[DATA LISTING]

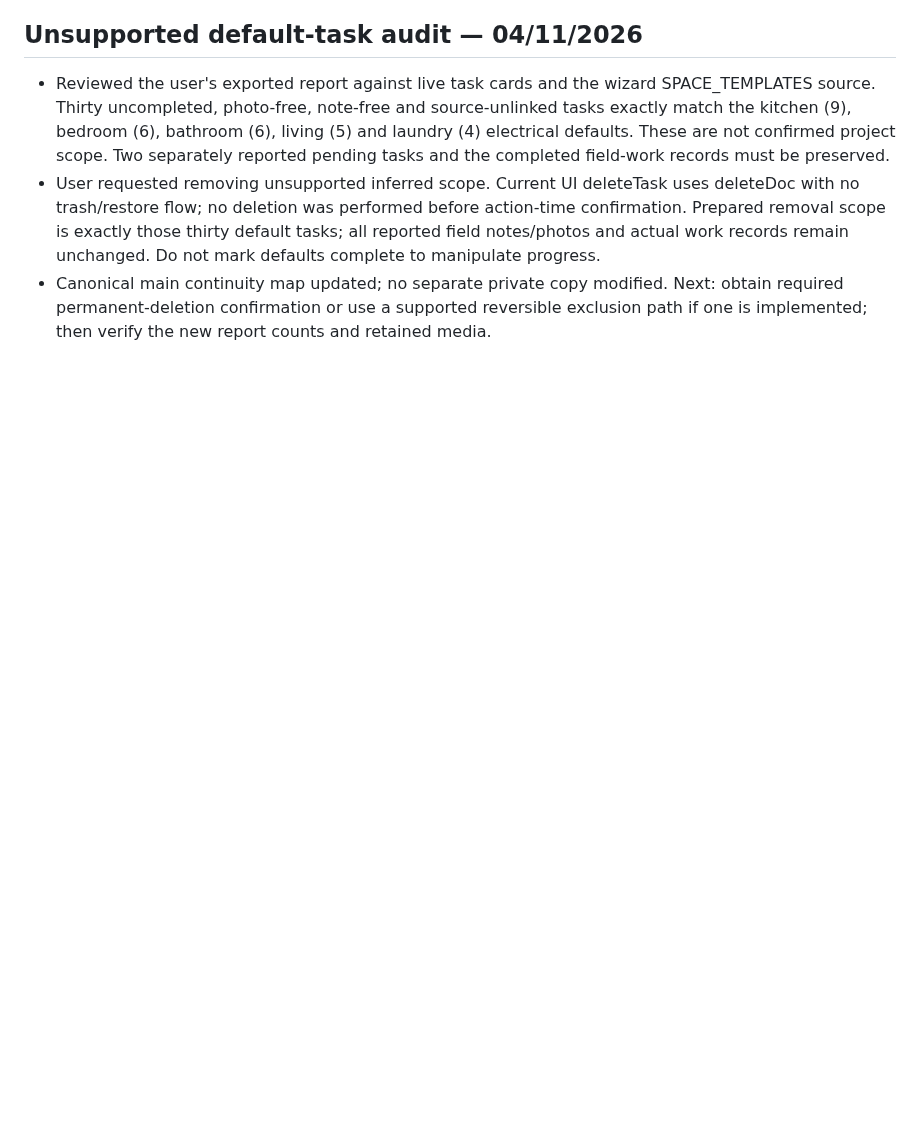
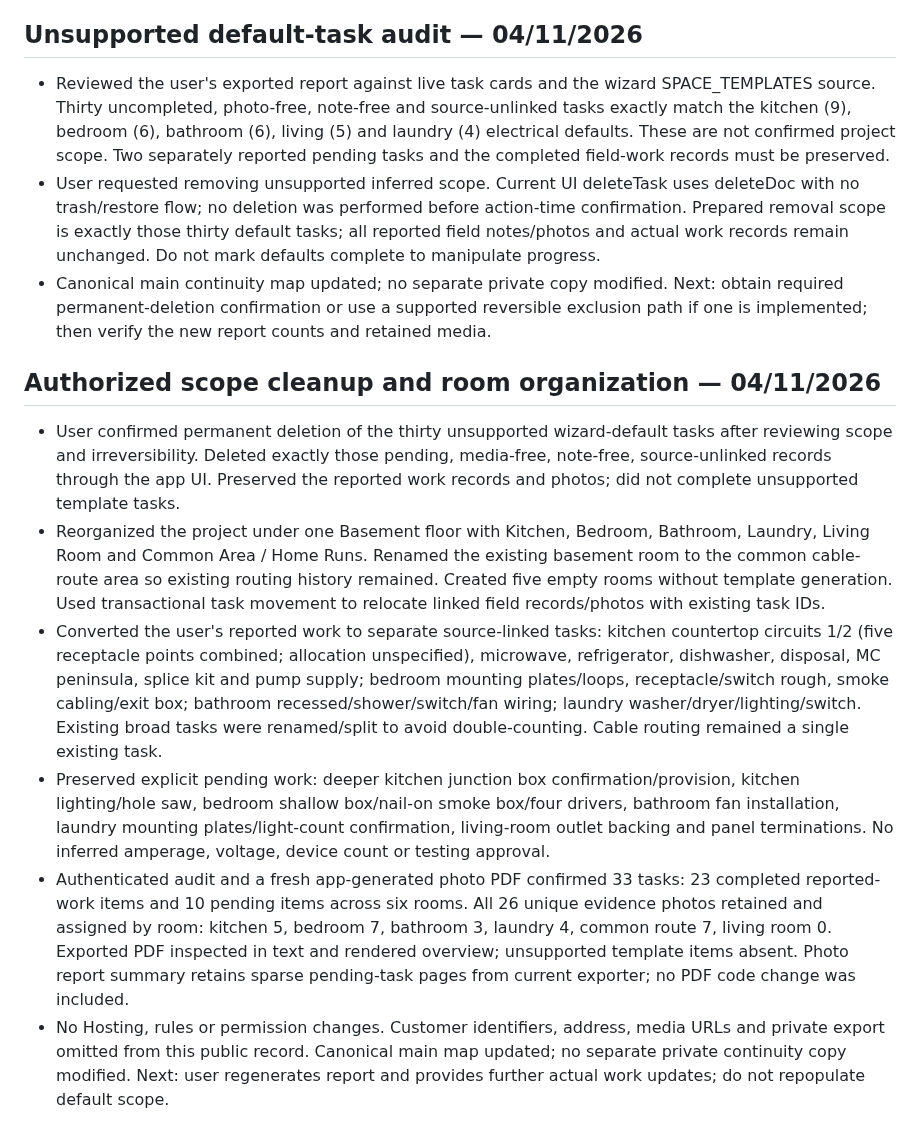
Before and after one commit to tiagoIA/obra-manager, a Markdown page: MAPA_DO_PROJETO.md, the part around the change. Rendered like a GitHub page; blank space fills up the shorter version.

Commit message:
docs: record authorized template cleanup and room-based reported tasks

```diff
--- a/MAPA_DO_PROJETO.md
+++ b/MAPA_DO_PROJETO.md
@@ -454,3 +454,13 @@ Tiago autorizou explicitamente usar o projeto atual obra-manager-4ecc7 (já Blaz
 - Reviewed the user's exported report against live task cards and the wizard SPACE_TEMPLATES source. Thirty uncompleted, photo-free, note-free and source-unlinked tasks exactly match the kitchen (9), bedroom (6), bathroom (6), living (5) and laundry (4) electrical defaults. These are not confirmed project scope. Two separately reported pending tasks and the completed field-work records must be preserved.
 - User requested removing unsupported inferred scope. Current UI deleteTask uses deleteDoc with no trash/restore flow; no deletion was performed before action-time confirmation. Prepared removal scope is exactly those thirty default tasks; all reported field notes/photos and actual work records remain unchanged. Do not mark defaults complete to manipulate progress.
 - Canonical main continuity map updated; no separate private copy modified. Next: obtain required permanent-deletion confirmation or use a supported reversible exclusion path if one is implemented; then verify the new report counts and retained media.
+
+
+## Authorized scope cleanup and room organization — 04/11/2026
+
+- User confirmed permanent deletion of the thirty unsupported wizard-default tasks after reviewing scope and irreversibility. Deleted exactly those pending, media-free, note-free, source-unlinked records through the app UI. Preserved the reported work records and photos; did not complete unsupported template tasks.
+- Reorganized the project under one Basement floor with Kitchen, Bedroom, Bathroom, Laundry, Living Room and Common Area / Home Runs. Renamed the existing basement room to the common cable-route area so existing routing history remained. Created five empty rooms without template generation. Used transactional task movement to relocate linked field records/photos with existing task IDs.
+- Converted the user's reported work to separate source-linked tasks: kitchen countertop circuits 1/2 (five receptacle points combined; allocation unspecified), microwave, refrigerator, dishwasher, disposal, MC peninsula, splice kit and pump supply; bedroom mounting plates/loops, receptacle/switch rough, smoke cabling/exit box; bathroom recessed/shower/switch/fan wiring; laundry washer/dryer/lighting/switch. Existing broad tasks were renamed/split to avoid double-counting. Cable routing remained a single existing task.
+- Preserved explicit pending work: deeper kitchen junction box confirmation/provision, kitchen lighting/hole saw, bedroom shallow box/nail-on smoke box/four drivers, bathroom fan installation, laundry mounting plates/light-count confirmation, living-room outlet backing and panel terminations. No inferred amperage, voltage, device count or testing approval.
+- Authenticated audit and a fresh app-generated photo PDF confirmed 33 tasks: 23 completed reported-work items and 10 pending items across six rooms. All 26 unique evidence photos retained and assigned by room: kitchen 5, bedroom 7, bathroom 3, laundry 4, common route 7, living room 0. Exported PDF inspected in text and rendered overview; unsupported template items absent. Photo report summary retains sparse pending-task pages from current exporter; no PDF code change was included.
+- No Hosting, rules or permission changes. Customer identifiers, address, media URLs and private export omitted from this public record. Canonical main map updated; no separate private continuity copy modified. Next: user regenerates report and provides further actual work updates; do not repopulate default scope.
```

[/DATA LISTING]

• WHAT YOU WILL DO
Return all of the entries word for word, but omit the pictures.

• EXERCISE RESULT
Before and after one commit to tiagoIA/obra-manager, a Markdown page: MAPA_DO_PROJETO.md, the part around the change. Rendered like a GitHub page; blank space fills up the shorter version.

Commit message:
docs: record authorized template cleanup and room-based reported tasks

```diff
--- a/MAPA_DO_PROJETO.md
+++ b/MAPA_DO_PROJETO.md
@@ -454,3 +454,13 @@ Tiago autorizou explicitamente usar o projeto atual obra-manager-4ecc7 (já Blaz
 - Reviewed the user's exported report against live task cards and the wizard SPACE_TEMPLATES source. Thirty uncompleted, photo-free, note-free and source-unlinked tasks exactly match the kitchen (9), bedroom (6), bathroom (6), living (5) and laundry (4) electrical defaults. These are not confirmed project scope. Two separately reported pending tasks and the completed field-work records must be preserved.
 - User requested removing unsupported inferred scope. Current UI deleteTask uses deleteDoc with no trash/restore flow; no deletion was performed before action-time confirmation. Prepared removal scope is exactly those thirty default tasks; all reported field notes/photos and actual work records remain unchanged. Do not mark defaults complete to manipulate progress.
 - Canonical main continuity map updated; no separate private copy modified. Next: obtain required permanent-deletion confirmation or use a supported reversible exclusion path if one is implemented; then verify the new report counts and retained media.
+
+
+## Authorized scope cleanup and room organization — 04/11/2026
+
+- User confirmed permanent deletion of the thirty unsupported wizard-default tasks after reviewing scope and irreversibility. Deleted exactly those pending, media-free, note-free, source-unlinked records through the app UI. Preserved the reported work records and photos; did not complete unsupported template tasks.
+- Reorganized the project under one Basement floor with Kitchen, Bedroom, Bathroom, Laundry, Living Room and Common Area / Home Runs. Renamed the existing basement room to the common cable-route area so existing routing history remained. Created five empty rooms without template generation. Used transactional task movement to relocate linked field records/photos with existing task IDs.
+- Converted the user's reported work to separate source-linked tasks: kitchen countertop circuits 1/2 (five receptacle points combined; allocation unspecified), microwave, refrigerator, dishwasher, disposal, MC peninsula, splice kit and pump supply; bedroom mounting plates/loops, receptacle/switch rough, smoke cabling/exit box; bathroom recessed/shower/switch/fan wiring; laundry washer/dryer/lighting/switch. Existing broad tasks were renamed/split to avoid double-counting. Cable routing remained a single existing task.
+- Preserved explicit pending work: deeper kitchen junction box confirmation/provision, kitchen lighting/hole saw, bedroom shallow box/nail-on smoke box/four drivers, bathroom fan installation, laundry mounting plates/light-count confirmation, living-room outlet backing and panel terminations. No inferred amperage, voltage, device count or testing approval.
+- Authenticated audit and a fresh app-generated photo PDF confirmed 33 tasks: 23 completed reported-work items and 10 pending items across six rooms. All 26 unique evidence photos retained and assigned by room: kitchen 5, bedroom 7, bathroom 3, laundry 4, common route 7, living room 0. Exported PDF inspected in text and rendered overview; unsupported template items absent. Photo report summary retains sparse pending-task pages from current exporter; no PDF code change was included.
+- No Hosting, rules or permission changes. Customer identifiers, address, media URLs and private export omitted from this public record. Canonical main map updated; no separate private continuity copy modified. Next: user regenerates report and provides further actual work updates; do not repopulate default scope.
```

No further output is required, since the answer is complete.